-- Data follows --

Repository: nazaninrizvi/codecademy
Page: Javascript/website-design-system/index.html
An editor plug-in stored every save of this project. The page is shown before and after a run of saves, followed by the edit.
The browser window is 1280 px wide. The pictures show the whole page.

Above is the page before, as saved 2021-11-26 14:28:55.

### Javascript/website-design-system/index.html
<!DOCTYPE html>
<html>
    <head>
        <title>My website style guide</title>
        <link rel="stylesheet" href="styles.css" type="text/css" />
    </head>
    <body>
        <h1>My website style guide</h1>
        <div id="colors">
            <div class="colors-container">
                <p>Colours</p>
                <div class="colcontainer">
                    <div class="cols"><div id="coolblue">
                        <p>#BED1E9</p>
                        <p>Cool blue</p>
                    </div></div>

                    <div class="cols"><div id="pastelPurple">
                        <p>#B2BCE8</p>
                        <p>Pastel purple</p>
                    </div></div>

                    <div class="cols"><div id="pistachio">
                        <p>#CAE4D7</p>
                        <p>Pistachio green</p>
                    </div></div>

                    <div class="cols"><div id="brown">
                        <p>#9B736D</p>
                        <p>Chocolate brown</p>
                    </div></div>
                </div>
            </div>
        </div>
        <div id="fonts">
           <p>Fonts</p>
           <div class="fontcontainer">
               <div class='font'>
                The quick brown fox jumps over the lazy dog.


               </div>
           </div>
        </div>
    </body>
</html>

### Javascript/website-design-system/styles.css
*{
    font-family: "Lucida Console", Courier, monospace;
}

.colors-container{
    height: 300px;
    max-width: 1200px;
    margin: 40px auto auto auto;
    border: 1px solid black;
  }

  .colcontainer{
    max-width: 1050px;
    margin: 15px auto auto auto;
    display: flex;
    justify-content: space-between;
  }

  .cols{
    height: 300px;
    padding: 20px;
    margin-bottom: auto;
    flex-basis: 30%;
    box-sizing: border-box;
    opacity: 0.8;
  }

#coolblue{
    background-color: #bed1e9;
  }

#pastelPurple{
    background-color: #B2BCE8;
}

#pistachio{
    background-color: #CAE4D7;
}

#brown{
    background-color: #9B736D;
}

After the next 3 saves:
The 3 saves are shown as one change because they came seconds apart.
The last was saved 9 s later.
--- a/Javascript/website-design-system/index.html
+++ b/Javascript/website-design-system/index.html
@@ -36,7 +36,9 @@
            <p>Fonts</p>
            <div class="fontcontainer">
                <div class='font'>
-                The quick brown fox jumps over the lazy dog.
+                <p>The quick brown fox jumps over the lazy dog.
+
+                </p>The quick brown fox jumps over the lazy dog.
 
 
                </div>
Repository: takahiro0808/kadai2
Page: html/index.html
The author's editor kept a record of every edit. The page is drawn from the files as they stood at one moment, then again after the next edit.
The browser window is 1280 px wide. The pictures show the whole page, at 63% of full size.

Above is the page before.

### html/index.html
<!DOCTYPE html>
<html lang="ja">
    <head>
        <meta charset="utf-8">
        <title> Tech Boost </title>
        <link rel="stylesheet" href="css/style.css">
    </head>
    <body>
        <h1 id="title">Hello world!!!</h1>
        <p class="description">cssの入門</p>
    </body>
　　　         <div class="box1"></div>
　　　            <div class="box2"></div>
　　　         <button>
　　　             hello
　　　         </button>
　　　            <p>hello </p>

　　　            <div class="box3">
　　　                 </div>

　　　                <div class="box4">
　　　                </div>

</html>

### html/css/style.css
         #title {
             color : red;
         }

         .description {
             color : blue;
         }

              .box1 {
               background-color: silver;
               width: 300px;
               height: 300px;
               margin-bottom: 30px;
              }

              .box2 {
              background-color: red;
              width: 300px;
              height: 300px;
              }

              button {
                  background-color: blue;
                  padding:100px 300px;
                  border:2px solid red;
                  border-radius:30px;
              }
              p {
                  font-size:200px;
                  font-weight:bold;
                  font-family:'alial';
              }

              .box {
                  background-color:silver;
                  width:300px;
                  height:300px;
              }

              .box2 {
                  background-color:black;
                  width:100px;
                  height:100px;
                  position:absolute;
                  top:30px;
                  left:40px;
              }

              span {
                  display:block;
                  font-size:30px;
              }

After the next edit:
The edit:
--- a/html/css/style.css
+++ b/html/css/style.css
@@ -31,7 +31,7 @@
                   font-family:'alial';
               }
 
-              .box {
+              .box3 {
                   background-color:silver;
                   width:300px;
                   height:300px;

-- Data concluded --

**What is required:**
Output the data once more, exactly as given.

**Reply:**
Repository: nazaninrizvi/codecademy
Page: Javascript/website-design-system/index.html
An editor plug-in stored every save of this project. The page is shown before and after a run of saves, followed by the edit.
The browser window is 1280 px wide. The pictures show the whole page.

Above is the page before, as saved 2021-11-26 14:28:55.

### Javascript/website-design-system/index.html
<!DOCTYPE html>
<html>
    <head>
        <title>My website style guide</title>
        <link rel="stylesheet" href="styles.css" type="text/css" />
    </head>
    <body>
        <h1>My website style guide</h1>
        <div id="colors">
            <div class="colors-container">
                <p>Colours</p>
                <div class="colcontainer">
                    <div class="cols"><div id="coolblue">
                        <p>#BED1E9</p>
                        <p>Cool blue</p>
                    </div></div>

                    <div class="cols"><div id="pastelPurple">
                        <p>#B2BCE8</p>
                        <p>Pastel purple</p>
                    </div></div>

                    <div class="cols"><div id="pistachio">
                        <p>#CAE4D7</p>
                        <p>Pistachio green</p>
                    </div></div>

                    <div class="cols"><div id="brown">
                        <p>#9B736D</p>
                        <p>Chocolate brown</p>
                    </div></div>
                </div>
            </div>
        </div>
        <div id="fonts">
           <p>Fonts</p>
           <div class="fontcontainer">
               <div class='font'>
                The quick brown fox jumps over the lazy dog.


               </div>
           </div>
        </div>
    </body>
</html>

### Javascript/website-design-system/styles.css
*{
    font-family: "Lucida Console", Courier, monospace;
}

.colors-container{
    height: 300px;
    max-width: 1200px;
    margin: 40px auto auto auto;
    border: 1px solid black;
  }

  .colcontainer{
    max-width: 1050px;
    margin: 15px auto auto auto;
    display: flex;
    justify-content: space-between;
  }

  .cols{
    height: 300px;
    padding: 20px;
    margin-bottom: auto;
    flex-basis: 30%;
    box-sizing: border-box;
    opacity: 0.8;
  }

#coolblue{
    background-color: #bed1e9;
  }

#pastelPurple{
    background-color: #B2BCE8;
}

#pistachio{
    background-color: #CAE4D7;
}

#brown{
    background-color: #9B736D;
}

After the next 3 saves:
The 3 saves are shown as one change because they came seconds apart.
The last was saved 9 s later.
--- a/Javascript/website-design-system/index.html
+++ b/Javascript/website-design-system/index.html
@@ -36,7 +36,9 @@
            <p>Fonts</p>
            <div class="fontcontainer">
                <div class='font'>
-                The quick brown fox jumps over the lazy dog.
+                <p>The quick brown fox jumps over the lazy dog.
+
+                </p>The quick brown fox jumps over the lazy dog.
 
 
                </div>
Repository: takahiro0808/kadai2
Page: html/index.html
The author's editor kept a record of every edit. The page is drawn from the files as they stood at one moment, then again after the next edit.
The browser window is 1280 px wide. The pictures show the whole page, at 63% of full size.

Above is the page before.

### html/index.html
<!DOCTYPE html>
<html lang="ja">
    <head>
        <meta charset="utf-8">
        <title> Tech Boost </title>
        <link rel="stylesheet" href="css/style.css">
    </head>
    <body>
        <h1 id="title">Hello world!!!</h1>
        <p class="description">cssの入門</p>
    </body>
　　　         <div class="box1"></div>
　　　            <div class="box2"></div>
　　　         <button>
　　　             hello
　　　         </button>
　　　            <p>hello </p>

　　　            <div class="box3">
　　　                 </div>

　　　                <div class="box4">
　　　                </div>

</html>

### html/css/style.css
         #title {
             color : red;
         }

         .description {
             color : blue;
         }

              .box1 {
               background-color: silver;
               width: 300px;
               height: 300px;
               margin-bottom: 30px;
              }

              .box2 {
              background-color: red;
              width: 300px;
              height: 300px;
              }

              button {
                  background-color: blue;
                  padding:100px 300px;
                  border:2px solid red;
                  border-radius:30px;
              }
              p {
                  font-size:200px;
                  font-weight:bold;
                  font-family:'alial';
              }

              .box {
                  background-color:silver;
                  width:300px;
                  height:300px;
              }

              .box2 {
                  background-color:black;
                  width:100px;
                  height:100px;
                  position:absolute;
                  top:30px;
                  left:40px;
              }

              span {
                  display:block;
                  font-size:30px;
              }

After the next edit:
The edit:
--- a/html/css/style.css
+++ b/html/css/style.css
@@ -31,7 +31,7 @@
                   font-family:'alial';
               }
 
-              .box {
+              .box3 {
                   background-color:silver;
                   width:300px;
                   height:300px;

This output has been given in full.